→ **EXERCISE PROMPT**
When you reach the line containing "Also changed, not shown: parts of 6" in the entries below, begin reproducing lines exactly, and stop once the line containing "Also changed, not shown: parts of 2" is done.

START DATA FOR THE TASK

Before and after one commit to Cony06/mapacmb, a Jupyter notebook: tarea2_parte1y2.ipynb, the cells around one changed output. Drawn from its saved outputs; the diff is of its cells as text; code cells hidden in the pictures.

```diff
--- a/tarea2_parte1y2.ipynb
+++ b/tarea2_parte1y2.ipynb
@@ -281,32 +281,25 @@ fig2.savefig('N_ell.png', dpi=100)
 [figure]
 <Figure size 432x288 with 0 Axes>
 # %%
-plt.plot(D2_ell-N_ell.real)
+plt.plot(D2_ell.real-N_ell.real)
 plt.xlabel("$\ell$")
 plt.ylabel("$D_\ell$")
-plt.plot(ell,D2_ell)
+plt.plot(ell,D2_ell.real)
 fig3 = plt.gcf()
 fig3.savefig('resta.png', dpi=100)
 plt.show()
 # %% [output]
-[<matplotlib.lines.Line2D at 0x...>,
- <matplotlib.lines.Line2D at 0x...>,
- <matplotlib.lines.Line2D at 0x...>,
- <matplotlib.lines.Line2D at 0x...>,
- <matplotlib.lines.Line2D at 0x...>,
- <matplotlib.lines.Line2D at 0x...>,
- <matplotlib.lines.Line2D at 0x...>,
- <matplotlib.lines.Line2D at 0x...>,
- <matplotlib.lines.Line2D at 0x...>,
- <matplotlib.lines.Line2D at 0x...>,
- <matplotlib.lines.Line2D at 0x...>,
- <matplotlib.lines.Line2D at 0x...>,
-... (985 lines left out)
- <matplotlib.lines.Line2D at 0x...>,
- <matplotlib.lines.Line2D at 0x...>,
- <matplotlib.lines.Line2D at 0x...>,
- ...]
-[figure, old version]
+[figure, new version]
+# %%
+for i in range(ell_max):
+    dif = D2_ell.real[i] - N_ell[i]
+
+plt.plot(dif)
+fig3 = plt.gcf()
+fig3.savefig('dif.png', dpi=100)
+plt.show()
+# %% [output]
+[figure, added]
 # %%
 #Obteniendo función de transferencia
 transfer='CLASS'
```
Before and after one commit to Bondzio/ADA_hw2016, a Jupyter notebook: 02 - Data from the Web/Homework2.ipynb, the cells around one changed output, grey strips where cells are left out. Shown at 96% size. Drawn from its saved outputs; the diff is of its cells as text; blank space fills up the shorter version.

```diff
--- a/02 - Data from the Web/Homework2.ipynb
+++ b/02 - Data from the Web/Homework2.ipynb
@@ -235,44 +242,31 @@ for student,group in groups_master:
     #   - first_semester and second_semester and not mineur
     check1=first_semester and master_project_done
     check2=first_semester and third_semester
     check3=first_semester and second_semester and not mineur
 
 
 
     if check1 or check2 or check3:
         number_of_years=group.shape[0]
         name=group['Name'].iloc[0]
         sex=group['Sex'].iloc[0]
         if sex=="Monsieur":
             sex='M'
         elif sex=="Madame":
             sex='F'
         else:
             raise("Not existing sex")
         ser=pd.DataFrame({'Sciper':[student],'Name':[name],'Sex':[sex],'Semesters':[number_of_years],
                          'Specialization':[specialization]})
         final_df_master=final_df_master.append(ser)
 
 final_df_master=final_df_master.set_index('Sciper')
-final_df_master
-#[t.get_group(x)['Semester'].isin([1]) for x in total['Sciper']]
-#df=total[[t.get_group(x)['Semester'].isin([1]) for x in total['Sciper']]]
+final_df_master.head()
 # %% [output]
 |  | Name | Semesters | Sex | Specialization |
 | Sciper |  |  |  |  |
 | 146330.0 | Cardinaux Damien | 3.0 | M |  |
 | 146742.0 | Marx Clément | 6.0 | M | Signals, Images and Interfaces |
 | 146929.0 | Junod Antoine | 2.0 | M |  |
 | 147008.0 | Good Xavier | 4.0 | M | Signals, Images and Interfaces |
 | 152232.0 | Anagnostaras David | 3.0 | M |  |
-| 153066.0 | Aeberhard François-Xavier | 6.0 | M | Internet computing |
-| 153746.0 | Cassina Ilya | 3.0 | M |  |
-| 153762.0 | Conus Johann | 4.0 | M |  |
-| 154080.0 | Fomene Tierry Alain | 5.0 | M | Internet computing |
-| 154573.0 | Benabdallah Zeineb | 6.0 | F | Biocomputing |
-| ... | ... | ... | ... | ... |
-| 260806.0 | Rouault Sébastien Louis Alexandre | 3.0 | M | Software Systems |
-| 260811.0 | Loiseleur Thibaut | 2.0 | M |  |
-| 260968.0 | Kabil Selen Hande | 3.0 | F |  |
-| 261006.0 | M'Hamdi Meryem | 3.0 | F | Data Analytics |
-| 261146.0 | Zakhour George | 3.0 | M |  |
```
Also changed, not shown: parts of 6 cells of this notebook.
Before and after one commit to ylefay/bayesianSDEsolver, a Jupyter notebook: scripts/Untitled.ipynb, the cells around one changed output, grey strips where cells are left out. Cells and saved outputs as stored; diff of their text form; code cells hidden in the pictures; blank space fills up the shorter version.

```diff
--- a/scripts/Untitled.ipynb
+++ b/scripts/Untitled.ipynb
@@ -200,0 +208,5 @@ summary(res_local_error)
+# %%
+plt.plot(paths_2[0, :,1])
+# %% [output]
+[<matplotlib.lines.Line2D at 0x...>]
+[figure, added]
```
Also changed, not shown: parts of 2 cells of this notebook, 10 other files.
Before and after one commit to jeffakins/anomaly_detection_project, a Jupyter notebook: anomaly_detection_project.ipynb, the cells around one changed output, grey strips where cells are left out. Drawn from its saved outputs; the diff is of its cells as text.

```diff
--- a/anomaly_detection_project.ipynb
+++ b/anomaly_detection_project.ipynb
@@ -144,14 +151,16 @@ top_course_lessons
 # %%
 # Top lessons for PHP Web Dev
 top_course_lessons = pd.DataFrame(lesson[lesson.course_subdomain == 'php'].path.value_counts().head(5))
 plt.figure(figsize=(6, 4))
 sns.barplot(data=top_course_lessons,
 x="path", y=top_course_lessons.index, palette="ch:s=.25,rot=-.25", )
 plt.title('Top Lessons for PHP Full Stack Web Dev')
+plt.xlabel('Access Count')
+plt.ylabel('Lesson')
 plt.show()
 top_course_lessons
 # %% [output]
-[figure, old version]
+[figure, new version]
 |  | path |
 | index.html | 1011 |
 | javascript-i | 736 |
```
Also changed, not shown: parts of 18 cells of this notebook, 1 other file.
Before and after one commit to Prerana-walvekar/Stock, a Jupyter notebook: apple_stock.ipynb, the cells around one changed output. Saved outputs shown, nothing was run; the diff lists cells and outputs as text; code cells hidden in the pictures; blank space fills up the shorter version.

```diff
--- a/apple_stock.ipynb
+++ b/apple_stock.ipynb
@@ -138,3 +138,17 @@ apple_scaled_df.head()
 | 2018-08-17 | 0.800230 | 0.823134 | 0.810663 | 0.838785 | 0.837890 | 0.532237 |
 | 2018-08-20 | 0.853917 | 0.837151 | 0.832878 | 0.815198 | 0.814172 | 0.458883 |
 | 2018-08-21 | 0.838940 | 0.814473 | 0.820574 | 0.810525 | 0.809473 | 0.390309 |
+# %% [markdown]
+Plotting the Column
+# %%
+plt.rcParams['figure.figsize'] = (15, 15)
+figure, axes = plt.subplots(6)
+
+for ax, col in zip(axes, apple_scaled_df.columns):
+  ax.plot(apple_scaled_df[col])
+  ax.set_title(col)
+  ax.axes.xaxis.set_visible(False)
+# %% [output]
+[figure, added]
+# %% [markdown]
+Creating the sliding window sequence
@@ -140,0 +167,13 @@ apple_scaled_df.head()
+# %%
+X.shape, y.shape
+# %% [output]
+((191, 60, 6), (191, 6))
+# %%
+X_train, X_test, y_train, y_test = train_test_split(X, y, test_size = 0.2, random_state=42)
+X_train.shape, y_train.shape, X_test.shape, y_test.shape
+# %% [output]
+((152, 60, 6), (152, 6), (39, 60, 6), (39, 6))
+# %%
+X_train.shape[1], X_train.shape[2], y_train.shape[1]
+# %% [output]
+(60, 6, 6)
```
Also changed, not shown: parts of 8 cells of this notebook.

END DATA FOR THE TASK

→ **YOUR RESPONSE**
Also changed, not shown: parts of 6 cells of this notebook.
Before and after one commit to ylefay/bayesianSDEsolver, a Jupyter notebook: scripts/Untitled.ipynb, the cells around one changed output, grey strips where cells are left out. Cells and saved outputs as stored; diff of their text form; code cells hidden in the pictures; blank space fills up the shorter version.

```diff
--- a/scripts/Untitled.ipynb
+++ b/scripts/Untitled.ipynb
@@ -200,0 +208,5 @@ summary(res_local_error)
+# %%
+plt.plot(paths_2[0, :,1])
+# %% [output]
+[<matplotlib.lines.Line2D at 0x...>]
+[figure, added]
```
Also changed, not shown: parts of 2 cells of this notebook, 10 other files.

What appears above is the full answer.